Below are some entries; reproduce them exactly and leave every picture out.
Top of SOURCE DATA
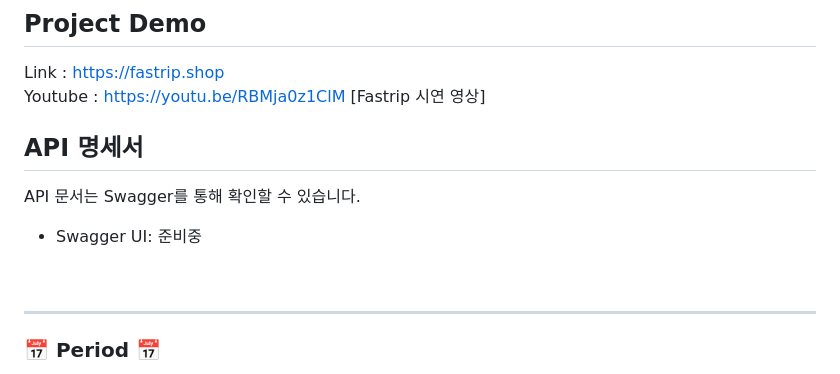
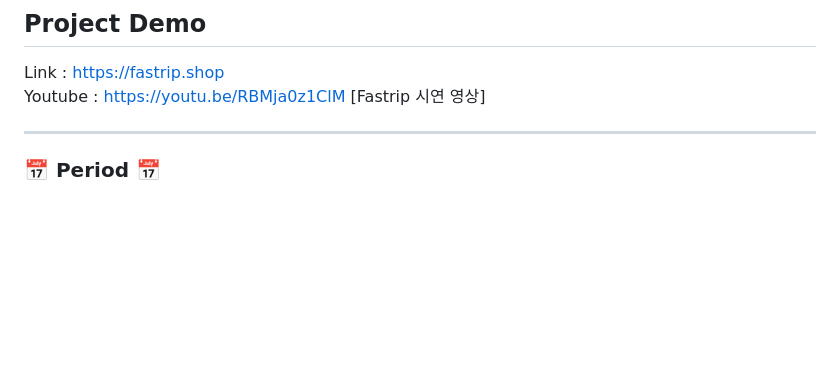
Before and after one commit to JangG1/Project03, a Markdown page: README.md, the part around the change. GitHub-like rendering; blank space fills up the shorter version.

```diff
--- a/README.md
+++ b/README.md
@@ -23,13 +23,6 @@
 Link : https://fastrip.shop
 <br>
 Youtube : https://youtu.be/RBMja0z1ClM [Fastrip 시연 영상]
-
-## API 명세서
-
-API 문서는 Swagger를 통해 확인할 수 있습니다.
-
-- Swagger UI: 준비중
-<br>
 
 <hr>
 
```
Bottom of SOURCE DATA
■ COMPLETED EXERCISE:
Before and after one commit to JangG1/Project03, a Markdown page: README.md, the part around the change. GitHub-like rendering; blank space fills up the shorter version.

```diff
--- a/README.md
+++ b/README.md
@@ -23,13 +23,6 @@
 Link : https://fastrip.shop
 <br>
 Youtube : https://youtu.be/RBMja0z1ClM [Fastrip 시연 영상]
-
-## API 명세서
-
-API 문서는 Swagger를 통해 확인할 수 있습니다.
-
-- Swagger UI: 준비중
-<br>
 
 <hr>
 
```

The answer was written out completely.